- Instructions to follow -
Go through the records below and show every line with the string "text".

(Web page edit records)
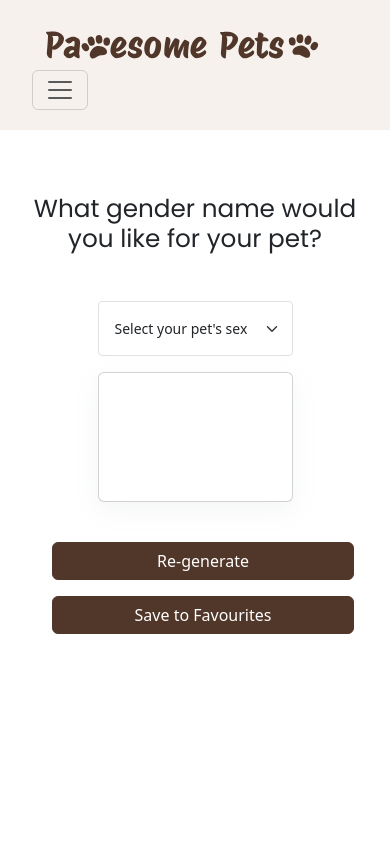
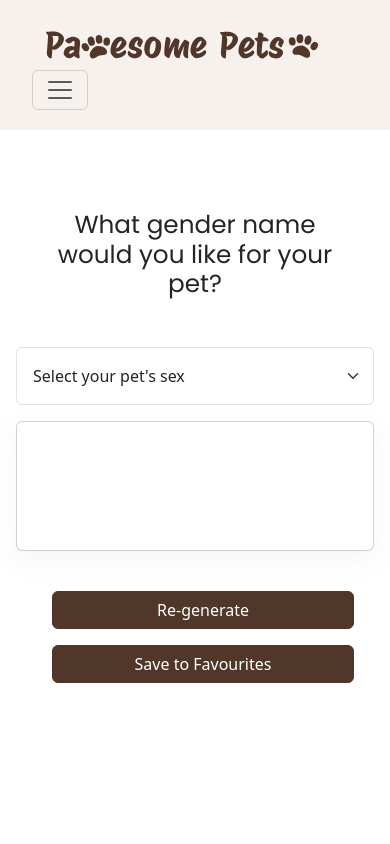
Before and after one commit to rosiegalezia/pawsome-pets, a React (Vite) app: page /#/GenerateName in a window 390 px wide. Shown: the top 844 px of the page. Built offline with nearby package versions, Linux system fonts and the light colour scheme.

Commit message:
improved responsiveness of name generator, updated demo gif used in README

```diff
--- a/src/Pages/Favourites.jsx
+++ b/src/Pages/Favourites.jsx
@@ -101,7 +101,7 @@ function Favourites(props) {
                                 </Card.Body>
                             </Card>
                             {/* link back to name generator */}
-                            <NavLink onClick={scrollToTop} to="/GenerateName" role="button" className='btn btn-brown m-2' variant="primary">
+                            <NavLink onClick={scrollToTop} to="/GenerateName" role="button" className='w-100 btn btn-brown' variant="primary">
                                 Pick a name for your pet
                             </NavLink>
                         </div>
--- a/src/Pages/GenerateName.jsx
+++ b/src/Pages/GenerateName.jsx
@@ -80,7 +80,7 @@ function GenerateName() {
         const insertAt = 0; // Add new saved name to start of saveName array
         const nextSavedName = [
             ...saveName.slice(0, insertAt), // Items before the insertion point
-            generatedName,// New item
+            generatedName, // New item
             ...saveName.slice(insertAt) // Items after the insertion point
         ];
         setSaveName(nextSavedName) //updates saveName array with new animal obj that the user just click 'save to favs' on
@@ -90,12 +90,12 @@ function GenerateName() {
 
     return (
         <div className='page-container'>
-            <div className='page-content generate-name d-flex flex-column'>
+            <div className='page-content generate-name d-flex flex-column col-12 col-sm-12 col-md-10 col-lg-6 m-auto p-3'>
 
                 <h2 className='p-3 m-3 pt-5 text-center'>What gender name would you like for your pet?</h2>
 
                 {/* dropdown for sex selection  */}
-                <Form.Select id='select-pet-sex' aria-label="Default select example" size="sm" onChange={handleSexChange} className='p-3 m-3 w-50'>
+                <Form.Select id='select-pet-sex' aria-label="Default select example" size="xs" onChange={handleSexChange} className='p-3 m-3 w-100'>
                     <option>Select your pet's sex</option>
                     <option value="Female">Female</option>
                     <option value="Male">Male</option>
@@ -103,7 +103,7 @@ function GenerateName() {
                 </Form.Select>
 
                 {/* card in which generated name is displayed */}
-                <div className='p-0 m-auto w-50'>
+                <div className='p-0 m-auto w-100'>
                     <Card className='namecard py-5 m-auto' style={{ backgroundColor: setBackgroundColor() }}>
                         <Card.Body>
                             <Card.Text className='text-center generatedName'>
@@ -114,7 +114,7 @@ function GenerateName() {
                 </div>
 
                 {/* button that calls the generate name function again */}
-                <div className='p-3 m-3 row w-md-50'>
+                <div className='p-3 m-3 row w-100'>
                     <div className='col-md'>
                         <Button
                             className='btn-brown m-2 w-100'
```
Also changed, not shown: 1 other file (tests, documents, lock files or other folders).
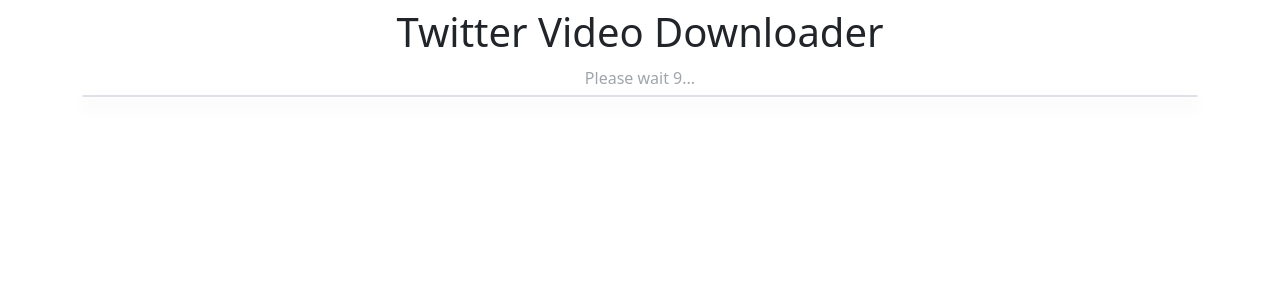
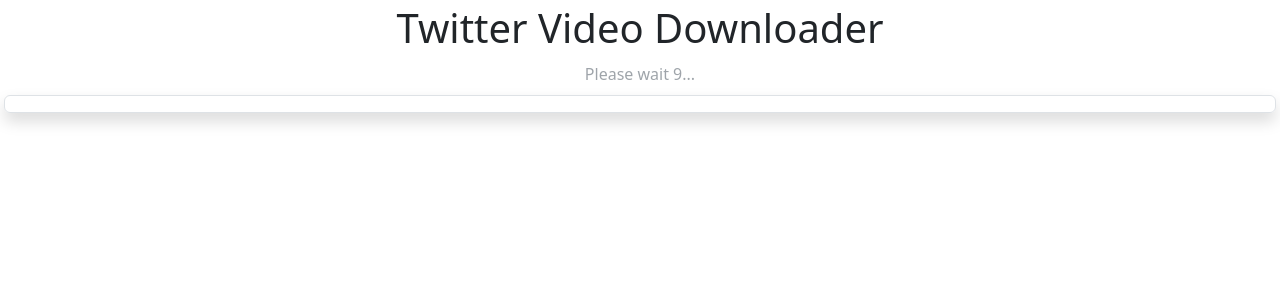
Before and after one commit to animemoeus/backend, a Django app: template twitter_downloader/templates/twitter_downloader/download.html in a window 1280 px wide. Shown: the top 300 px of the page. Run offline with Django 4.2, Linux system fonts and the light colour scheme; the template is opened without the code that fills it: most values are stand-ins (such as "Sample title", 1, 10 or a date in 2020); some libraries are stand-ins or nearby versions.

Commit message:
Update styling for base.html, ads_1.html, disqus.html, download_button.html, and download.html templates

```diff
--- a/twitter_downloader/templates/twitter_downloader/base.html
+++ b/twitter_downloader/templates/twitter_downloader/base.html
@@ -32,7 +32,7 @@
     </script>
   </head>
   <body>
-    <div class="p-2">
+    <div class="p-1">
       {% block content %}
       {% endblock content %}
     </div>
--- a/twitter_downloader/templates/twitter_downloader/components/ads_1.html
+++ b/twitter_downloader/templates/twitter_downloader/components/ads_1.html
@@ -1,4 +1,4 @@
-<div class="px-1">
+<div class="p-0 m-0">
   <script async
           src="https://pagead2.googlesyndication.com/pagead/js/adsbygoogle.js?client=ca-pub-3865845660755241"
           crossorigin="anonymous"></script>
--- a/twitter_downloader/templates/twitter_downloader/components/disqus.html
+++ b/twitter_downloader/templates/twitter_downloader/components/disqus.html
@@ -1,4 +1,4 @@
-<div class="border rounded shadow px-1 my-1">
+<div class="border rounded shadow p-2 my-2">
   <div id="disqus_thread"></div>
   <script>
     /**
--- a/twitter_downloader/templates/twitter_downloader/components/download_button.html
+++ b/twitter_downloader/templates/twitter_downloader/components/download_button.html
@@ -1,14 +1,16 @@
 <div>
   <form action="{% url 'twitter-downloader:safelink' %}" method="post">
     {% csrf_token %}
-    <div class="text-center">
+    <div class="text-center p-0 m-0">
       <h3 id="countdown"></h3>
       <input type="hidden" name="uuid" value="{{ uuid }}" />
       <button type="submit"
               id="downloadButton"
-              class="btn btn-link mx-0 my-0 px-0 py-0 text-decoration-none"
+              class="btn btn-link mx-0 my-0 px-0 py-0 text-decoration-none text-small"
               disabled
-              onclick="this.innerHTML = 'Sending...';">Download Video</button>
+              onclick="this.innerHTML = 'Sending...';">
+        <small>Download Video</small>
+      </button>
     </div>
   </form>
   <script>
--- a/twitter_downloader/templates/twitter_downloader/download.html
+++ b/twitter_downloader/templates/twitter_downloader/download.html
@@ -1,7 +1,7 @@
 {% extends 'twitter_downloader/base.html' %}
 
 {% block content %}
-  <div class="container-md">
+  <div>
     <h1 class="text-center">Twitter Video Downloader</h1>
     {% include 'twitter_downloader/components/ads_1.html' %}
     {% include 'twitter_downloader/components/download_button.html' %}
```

- Response -
                 <h2 className='p-3 m-3 pt-5 text-center'>What gender name would you like for your pet?</h2>
                             <Card.Text className='text-center generatedName'>
-    <div class="text-center">
+    <div class="text-center p-0 m-0">
-              class="btn btn-link mx-0 my-0 px-0 py-0 text-decoration-none"
+              class="btn btn-link mx-0 my-0 px-0 py-0 text-decoration-none text-small"
     <h1 class="text-center">Twitter Video Downloader</h1>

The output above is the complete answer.